The Claimant’s Evidence: The claimant testified that she quit because she felt like she was too far behind in her training to catch up. She indicated that she did not feel like the trainer liked her very much and was not very patient with her. She testified that when she asked questions the trainer said “you’re killing me” and “you are using up all your lifelines”. The claimant stated that she felt like the trainer was unprofessional. The claimant stated that she spoke to the employer’s witness and told her that she felt she was behind in the training and that she did not feel that the trainer was training her in the manner that he should. The claimant stated that the employer's witness indicated that the trainer “does things differently” and the claimant may feel better after taking training courses on the computer. The claimant stated that she did not feel like that was sufficient and that even though she had one week of training left, she was too far behind and decided to find a different job. She testified that she left work right after speaking with the HR Coordinator and decided to quit on the way home.
The Hearing Decision
The Hearing Officer found that:
The claimant appealed. The claimant argued that:
The Board of Review (Board) affirmed the decision stating that:
Want more real-life examples? Dive into 12 unemployment hearings where we examine evidence from both the claimant and the employer, giving you unique insight on decisions handed down from the Administrative Law Judge and The Board of Review. You'll learn key takeaways for how states review separations and the type of evidence that might be needed. Get the free Ebook today!
And, learn more about unemployment hearings and how using a hearing representative from Equifax Workforce Solutions can help you enjoy a double digit increase* in your win rate, check out the Workforce Wise™ Podcast episode, Why Should I Worry About Unemployment Hearings?

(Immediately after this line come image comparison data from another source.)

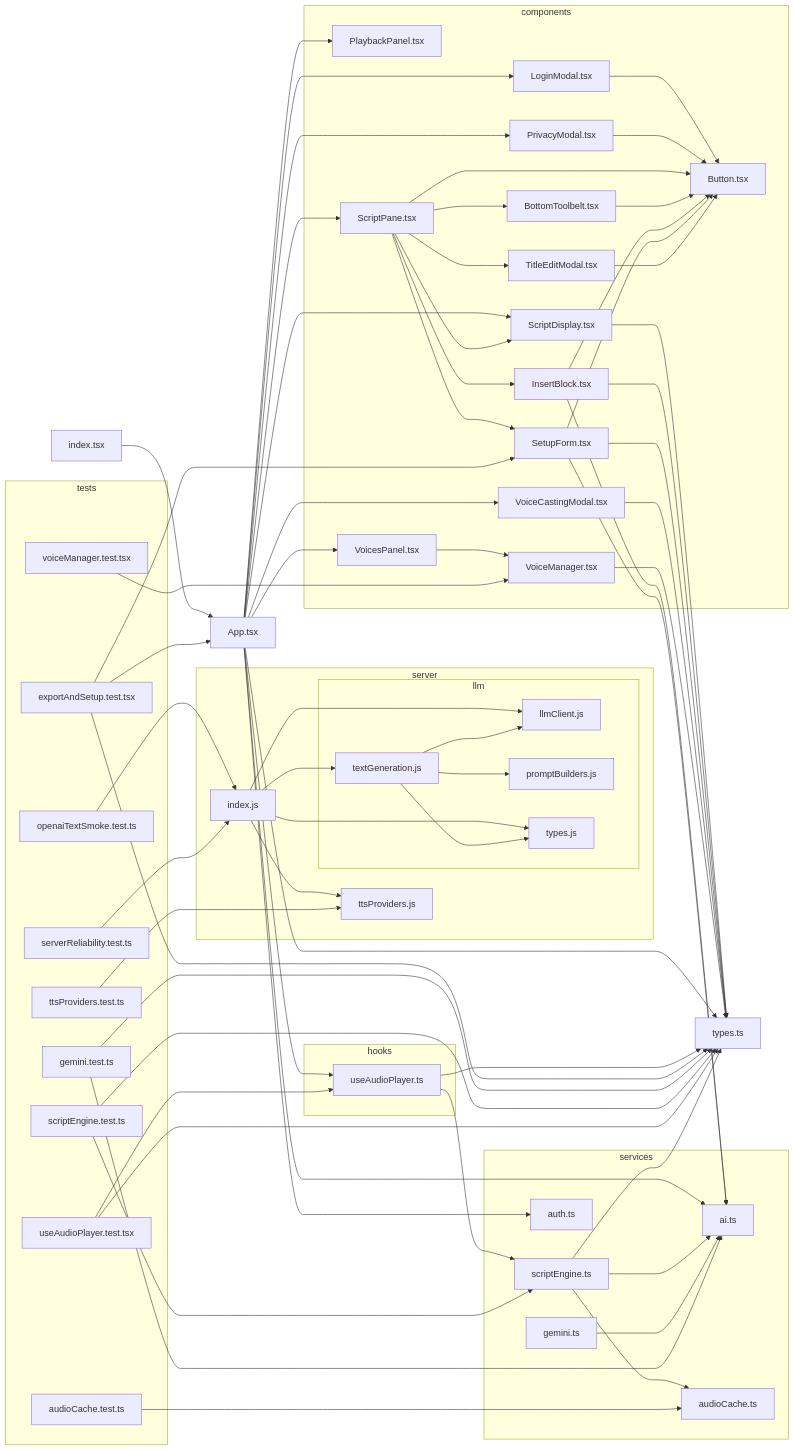
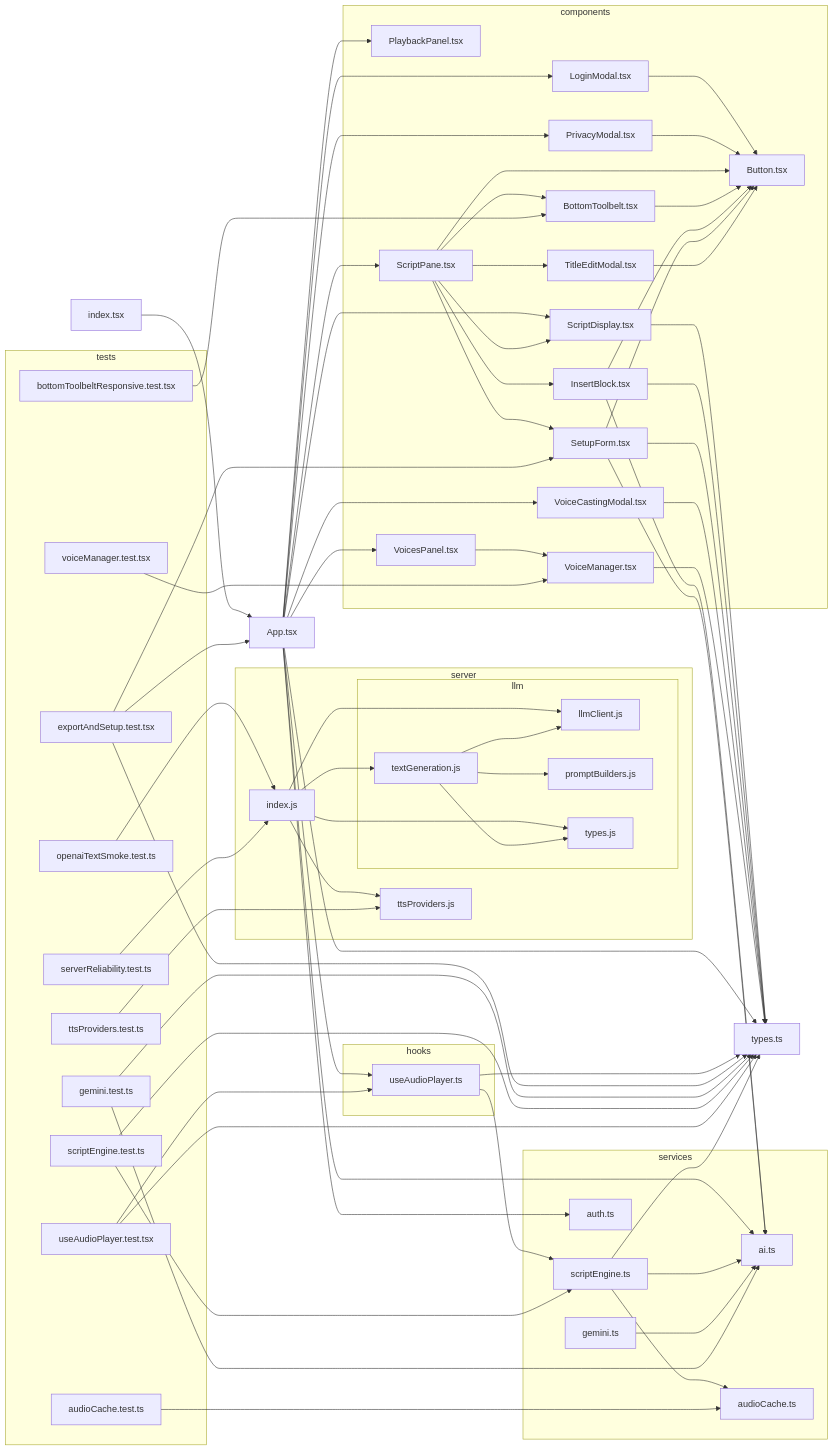
Before and after one commit to seanzmc/Script-Seance: the diagram in docs/dependency-graph.mmd, drawn with Mermaid.

Commit message:
Add new test file to dependency graph
Adds bottomToolbeltResponsive.test.tsx to the dependency graph
and re-indexes subsequent test node references to maintain
correct ordering and edge mappings.

```diff
--- a/docs/dependency-graph.mmd
+++ b/docs/dependency-graph.mmd
@@ -1,110 +1,112 @@
 flowchart LR
 
 0["App.tsx"]
 subgraph 1["components"]
 2["LoginModal.tsx"]
 3["Button.tsx"]
 4["PlaybackPanel.tsx"]
 5["PrivacyModal.tsx"]
 6["ScriptDisplay.tsx"]
 8["ScriptPane.tsx"]
 9["BottomToolbelt.tsx"]
 A["InsertBlock.tsx"]
 D["SetupForm.tsx"]
 E["TitleEditModal.tsx"]
 F["VoiceCastingModal.tsx"]
 G["VoicesPanel.tsx"]
 H["VoiceManager.tsx"]
 end
 7["types.ts"]
 subgraph B["services"]
 C["ai.ts"]
 K["scriptEngine.ts"]
 L["audioCache.ts"]
 M["auth.ts"]
 W["gemini.ts"]
 end
 subgraph I["hooks"]
 J["useAudioPlayer.ts"]
 end
 N["index.tsx"]
 subgraph O["server"]
 P["index.js"]
 subgraph Q["llm"]
 R["llmClient.js"]
 S["textGeneration.js"]
 T["promptBuilders.js"]
 U["types.js"]
 end
 V["ttsProviders.js"]
 end
 subgraph X["tests"]
 Y["audioCache.test.ts"]
-Z["exportAndSetup.test.tsx"]
-10["gemini.test.ts"]
-11["openaiTextSmoke.test.ts"]
-12["scriptEngine.test.ts"]
-13["serverReliability.test.ts"]
-14["ttsProviders.test.ts"]
-15["useAudioPlayer.test.tsx"]
-16["voiceManager.test.tsx"]
+Z["bottomToolbeltResponsive.test.tsx"]
+10["exportAndSetup.test.tsx"]
+11["gemini.test.ts"]
+12["openaiTextSmoke.test.ts"]
+13["scriptEngine.test.ts"]
+14["serverReliability.test.ts"]
+15["ttsProviders.test.ts"]
+16["useAudioPlayer.test.tsx"]
+17["voiceManager.test.tsx"]
 end
 0-->2
 0-->4
 0-->5
 0-->6
 0-->8
 0-->F
 0-->G
 0-->J
 0-->C
 0-->M
 0-->7
 2-->3
 5-->3
 6-->7
 8-->9
 8-->3
 8-->A
 8-->6
 8-->D
 8-->E
 9-->3
 A-->C
 A-->7
 A-->3
 D-->C
 D-->7
 D-->3
 E-->3
 F-->7
 G-->H
 H-->7
 J-->K
 J-->7
 K-->7
 K-->C
 K-->L
 N-->0
 P-->R
 P-->S
 P-->U
 P-->V
 S-->R
 S-->T
 S-->U
 W-->C
 Y-->L
-Z-->0
-Z-->D
-Z-->7
-10-->C
+Z-->9
+10-->0
+10-->D
 10-->7
-11-->P
-12-->K
-12-->7
-13-->P
-14-->V
-15-->J
-15-->7
-16-->H
+11-->C
+11-->7
+12-->P
+13-->K
+13-->7
+14-->P
+15-->V
+16-->J
+16-->7
+17-->H
```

*2020 Equifax Client Data Disclaimer: This is just an example of a client’s experience, but might not be representative of your future success — since your success is dependent upon the unique facts and circumstances of your individual company